About this exercise:
From the listing below, pull out the lines that hold "primary".

BEGIN Data for review

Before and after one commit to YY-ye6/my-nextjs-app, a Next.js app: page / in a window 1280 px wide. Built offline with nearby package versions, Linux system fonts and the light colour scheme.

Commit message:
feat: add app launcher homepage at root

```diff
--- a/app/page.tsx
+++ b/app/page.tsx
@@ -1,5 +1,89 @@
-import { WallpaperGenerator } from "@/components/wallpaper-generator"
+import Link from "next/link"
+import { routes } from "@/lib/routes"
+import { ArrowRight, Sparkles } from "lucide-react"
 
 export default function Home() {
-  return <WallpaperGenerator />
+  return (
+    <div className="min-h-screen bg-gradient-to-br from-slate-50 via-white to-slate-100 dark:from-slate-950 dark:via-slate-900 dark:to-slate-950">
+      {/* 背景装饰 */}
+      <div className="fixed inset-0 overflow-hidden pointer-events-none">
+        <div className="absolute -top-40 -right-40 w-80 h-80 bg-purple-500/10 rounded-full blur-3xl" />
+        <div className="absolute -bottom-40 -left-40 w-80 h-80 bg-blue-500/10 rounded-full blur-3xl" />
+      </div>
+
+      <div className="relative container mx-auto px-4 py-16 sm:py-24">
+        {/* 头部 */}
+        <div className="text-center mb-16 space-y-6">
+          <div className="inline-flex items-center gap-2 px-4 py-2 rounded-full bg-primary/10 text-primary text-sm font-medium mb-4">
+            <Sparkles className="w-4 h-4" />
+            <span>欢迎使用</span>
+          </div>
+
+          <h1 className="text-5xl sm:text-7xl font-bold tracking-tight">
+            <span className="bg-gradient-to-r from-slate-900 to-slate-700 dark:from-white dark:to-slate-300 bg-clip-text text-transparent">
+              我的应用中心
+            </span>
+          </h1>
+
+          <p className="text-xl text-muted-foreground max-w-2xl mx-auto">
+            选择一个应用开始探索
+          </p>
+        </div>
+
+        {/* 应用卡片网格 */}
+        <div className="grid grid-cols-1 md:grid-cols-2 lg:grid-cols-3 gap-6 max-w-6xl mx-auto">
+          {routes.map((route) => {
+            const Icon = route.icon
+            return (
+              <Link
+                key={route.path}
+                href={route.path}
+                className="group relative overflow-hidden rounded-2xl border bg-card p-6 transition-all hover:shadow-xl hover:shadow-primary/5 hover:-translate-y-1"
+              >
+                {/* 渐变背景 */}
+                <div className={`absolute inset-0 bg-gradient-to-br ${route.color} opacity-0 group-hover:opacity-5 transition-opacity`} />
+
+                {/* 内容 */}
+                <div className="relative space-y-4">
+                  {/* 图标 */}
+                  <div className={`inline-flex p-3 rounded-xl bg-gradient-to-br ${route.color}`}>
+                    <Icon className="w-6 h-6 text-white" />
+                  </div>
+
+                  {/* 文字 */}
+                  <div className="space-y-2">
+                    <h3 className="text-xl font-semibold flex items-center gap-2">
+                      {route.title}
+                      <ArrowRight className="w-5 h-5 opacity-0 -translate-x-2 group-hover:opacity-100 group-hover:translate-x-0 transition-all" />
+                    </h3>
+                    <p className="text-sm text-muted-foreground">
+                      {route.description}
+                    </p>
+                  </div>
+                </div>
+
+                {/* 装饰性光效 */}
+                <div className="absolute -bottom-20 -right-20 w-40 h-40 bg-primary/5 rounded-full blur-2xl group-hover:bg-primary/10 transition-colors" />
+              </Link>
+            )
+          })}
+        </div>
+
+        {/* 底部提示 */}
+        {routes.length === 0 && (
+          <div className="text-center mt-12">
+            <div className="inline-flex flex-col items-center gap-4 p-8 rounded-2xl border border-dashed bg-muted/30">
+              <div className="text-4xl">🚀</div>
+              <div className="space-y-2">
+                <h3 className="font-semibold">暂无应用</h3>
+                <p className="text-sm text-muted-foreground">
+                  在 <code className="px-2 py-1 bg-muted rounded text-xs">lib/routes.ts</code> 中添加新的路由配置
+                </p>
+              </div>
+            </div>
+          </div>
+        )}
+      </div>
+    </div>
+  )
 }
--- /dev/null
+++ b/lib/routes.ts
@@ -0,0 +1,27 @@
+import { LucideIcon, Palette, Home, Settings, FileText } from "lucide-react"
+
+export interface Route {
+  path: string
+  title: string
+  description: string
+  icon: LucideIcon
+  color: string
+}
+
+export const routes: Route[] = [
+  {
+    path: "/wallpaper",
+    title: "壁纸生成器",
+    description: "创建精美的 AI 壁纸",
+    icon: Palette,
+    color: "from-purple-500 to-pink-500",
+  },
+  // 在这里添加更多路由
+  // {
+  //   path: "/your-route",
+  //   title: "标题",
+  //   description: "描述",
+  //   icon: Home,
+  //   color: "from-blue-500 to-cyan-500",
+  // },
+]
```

END Data for review

Written answer:
+          <div className="inline-flex items-center gap-2 px-4 py-2 rounded-full bg-primary/10 text-primary text-sm font-medium mb-4">
+                className="group relative overflow-hidden rounded-2xl border bg-card p-6 transition-all hover:shadow-xl hover:shadow-primary/5 hover:-translate-y-1"
+                <div className="absolute -bottom-20 -right-20 w-40 h-40 bg-primary/5 rounded-full blur-2xl group-hover:bg-primary/10 transition-colors" />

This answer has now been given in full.